_LISTED RECORDS_.
*** Block opens ***
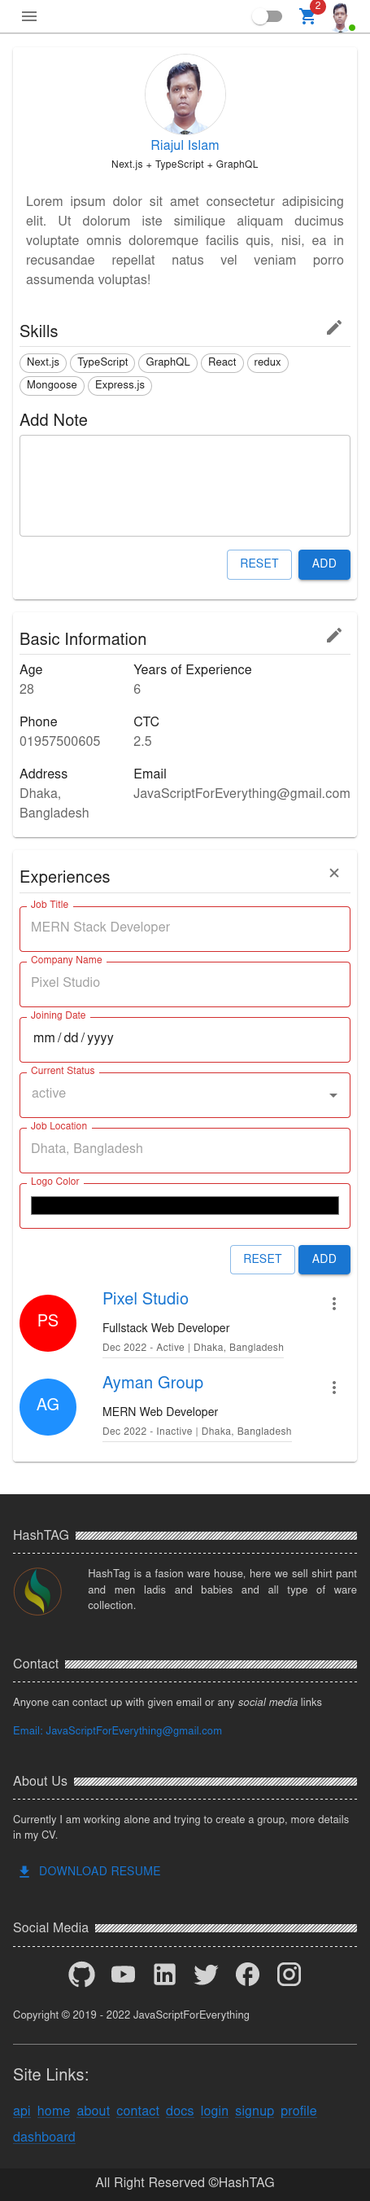
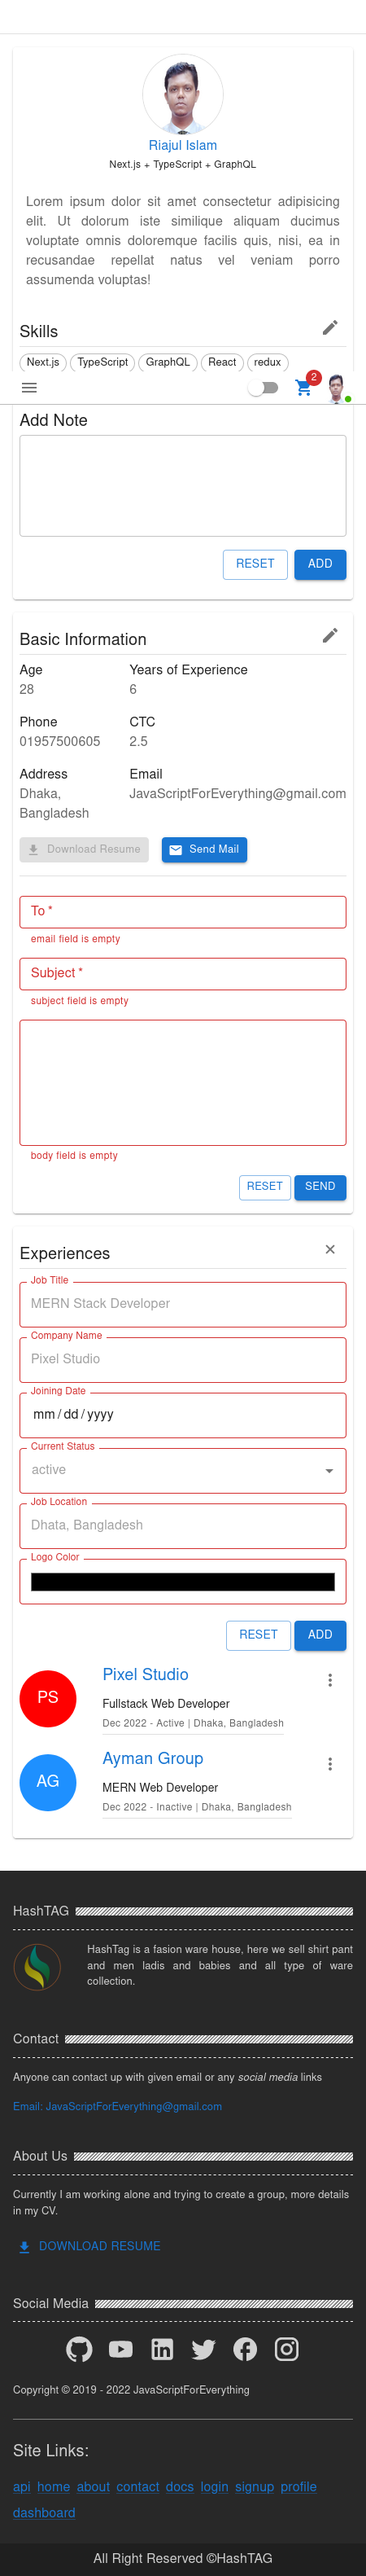
add resume download and send email in profile page

diff --git a/components/user/profile/sendMailForm.tsx b/components/user/profile/sendMailForm.tsx
@@ -1,0 +1,151 @@
+import { useEffect, useState } from 'react'
+
+import Box from '@mui/material/Box'
+import TextField from '@mui/material/TextField'
+import Button from '@mui/material/Button'
+import CircularProgress from '@mui/material/CircularProgress'
+import isEmail from 'validator/lib/isEmail'
+
+const inputItems = [
+	{
+		label: 'To',
+		placeholder: 'abc@gmail.com',
+		name: 'email',
+		type: 'email',
+		haveBlur: true,
+		rows: 1
+	},
+	{
+		label: 'Subject',
+		placeholder: 'subject',
+		name: 'subject',
+		type: 'subject',
+		haveBlur: false,
+		rows: 1
+	},
+	{
+		label: '',
+		placeholder: '',
+		name: 'body',
+		type: 'body',
+		haveBlur: false,
+		rows: 6
+	},
+]
+
+type InitialFields = {
+	email: string,
+	subject: string,
+	body: string,
+}
+const initialFields: InitialFields = {
+	email: '',
+	subject: '',
+	body: ''
+}
+
+type TempObj = {
+	[key: string]: string
+}
+export type MyImage = {
+	name: string,
+	size: string,
+	url: string
+}
+export type FieldsProps = {
+	coverPhoto: MyImage,
+	images: MyImage[]
+}
+
+const isFormValidate = (fields: InitialFields, setFieldsError: React.Dispatch<React.SetStateAction<TempObj>>): boolean => {
+	const tempObj: TempObj = {}
+
+	if(fields.email && !isEmail(fields.email)) tempObj['email'] = 'in valid email'
+
+	Object.entries(fields).forEach(([key, value]) => {
+		if(typeof value === 'string' && !value.trim()) return tempObj[key] = `${key} field is empty`
+	})
+
+	setFieldsError(tempObj)
+	return Object.values(tempObj).every( field => !field)
+}
+
+
+
+
+export const SendMailForm = () => {
+	const [ fields, setFields ] = useState<InitialFields>(initialFields)
+	const [ fieldsError, setFieldsError ] = useState<TempObj>(initialFields)
+
+	const [ loading, setLoading ] = useState(false)
+
+	useEffect(() => {
+		isFormValidate(fields, setFieldsError)
+	}, [fields])
+
+	const changeHandler = (field: keyof typeof fields) => (evt: React.ChangeEvent<HTMLInputElement>) => {
+		setFields({ ...fields, [field]: evt.target.value })
+	}
+
+	const resetHandler = () => {
+		setFields(initialFields)
+	}
+	const submitHandler = () => {
+		if( !isFormValidate(fields, setFieldsError) ) return console.log('invalid')
+
+		setLoading(true)
+
+		setTimeout(() => {
+			setLoading(false)
+			console.log(fields)	
+			setFields(initialFields)
+		}, 1000);
+	}
+
+	return (
+		<Box>
+
+				{inputItems.map(({ label, placeholder, type, name, haveBlur, rows }) => (
+					<TextField key={name}
+						label={label }
+						placeholder={placeholder}
+						type={type}
+						required
+						fullWidth
+						margin='dense'
+						size='small'
+						value={fields[name as keyof typeof fields]}
+						onChange={changeHandler(name as keyof typeof fields)}
+
+						multiline
+						rows={rows}
+
+						error={!fields[name as keyof typeof fields] || !!fieldsError[name as keyof typeof fieldsError]}
+						helperText={fieldsError[name as keyof typeof fieldsError]}
+					/>
+				))}
+
+			<Box sx={{
+				mt: 1,
+				display: 'flex',
+				justifyContent: 'flex-end',
+				gap: .5,
+			}}>
+					<Button 
+						variant='outlined'
+						size='small'
+						onClick={resetHandler}
+					>Reset</Button>
+
+					<Button 
+						variant='contained'
+						size='small'
+						onClick={submitHandler}
+					>
+						{loading ? <CircularProgress size={24} color='inherit' /> : 'Send' }
+					</Button>
+			</Box>
+
+		</Box>
+	)
+}

diff --git a/pages/user/profile.tsx b/pages/user/profile.tsx
@@ -15,9 +15,14 @@ import Grid from '@mui/material/Grid'
 import Box from '@mui/material/Box'
 import Paper from '@mui/material/Paper'
 import Typography from '@mui/material/Typography'
+import Button from '@mui/material/Button'
 import Chip from '@mui/material/Chip'
+import Divider from '@mui/material/Divider'
 
 import AddIcon from '@mui/icons-material/Add'
+import DownloadIcon from '@mui/icons-material/Download'
+import MailIcon from '@mui/icons-material/Mail'
+import { SendMailForm } from '@/components/user/profile'
 
 
 const skills = [ 'Next.js', 'TypeScript', 'GraphQL', 'React', 'redux', 'Mongoose', 'Express.js' ]
@@ -52,11 +57,19 @@ const experiences: Experience[] = [
 
 const Profile = ({ session }: InferGetServerSidePropsType<typeof getServerSideProps>) => {
 	const [ isAdded, setIsAdded ] = useState(false)
+	const [ isSendMail, setIsSendMail ] = useState(false)
 
 	// const { user } = useAppSelector(state => state.user)
 	// console.log(user)
 
-	console.log({ session })
+	// console.log({ session })
+	const user = {
+		resume: ''
+	}
+
+	const toggleMailForm = () => {
+		setIsSendMail(!isSendMail)
+	}
 
 	return (
 		<>
@@ -104,6 +117,41 @@ const Profile = ({ session }: InferGetServerSidePropsType<typeof getServerSidePr
 									</Box>
 								))}
 							</Box>
+
+							<Box sx={{
+								display: 'flex',
+								gap: 2,
+								mt: 2
+							}}>
+								<Button
+									variant='contained'
+									startIcon={<DownloadIcon />}
+									disabled={!user.resume}
+									size='small'
+									sx={{ textTransform: 'capitalize' }}
+
+									component='a' href={user.resume} download='resume.pdf'
+								>Download Resume</Button>
+
+								<Button
+									variant={isSendMail ? 'contained' : 'outlined' }
+									startIcon={<MailIcon />}
+									size='small'
+									sx={{ textTransform: 'capitalize' }}
+									onClick={toggleMailForm}
+								>Send Mail</Button>
+							</Box>
+
+							{isSendMail && (
+								<>
+									<Divider sx={{ my: 2 }} />
+									<Box >
+										<SendMailForm />
+									</Box>
+								</>
+							)}
+						
+
 						</Section>
 					</Paper>
 

diff --git a/components/user/dashboard/page/products/productTable.tsx b/components/user/dashboard/page/products/productTable.tsx
@@ -68,8 +68,13 @@ export const ProductTable = () => {
 
 			<Typography color='primary' paragraph variant='h6'>All Products</Typography>			
 
-			<TableContainer component={Paper}>
-				<Table size='small' >
+			<TableContainer component={Paper}
+					sx={{
+						maxWidth: { xs: 600, sm: '100%' }
+					}}
+			>
+				<Table size='small' 
+				>
 					<TableHead>
 						<TableRow sx={(theme) => ({
 								backgroundColor: theme.palette.primary.main,

diff --git a/components/user/profile/index.ts b/components/user/profile/index.ts
@@ -3,3 +3,5 @@ export * from './userSummary'
 export * from './sectionHeading'
 export * from './userExperience'
 export * from './addExperience'
+export * from './addExperience'
+export * from './sendMailForm'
*** Block closes ***
_TASK DETAILS_. Filter the listing for the word "string" and copy every line that holds it.

_EXERCISE SOLUTION_.
+	email: string,
+	subject: string,
+	body: string,
+	[key: string]: string
+	name: string,
+	size: string,
+	url: string
+		if(typeof value === 'string' && !value.trim()) return tempObj[key] = `${key} field is empty`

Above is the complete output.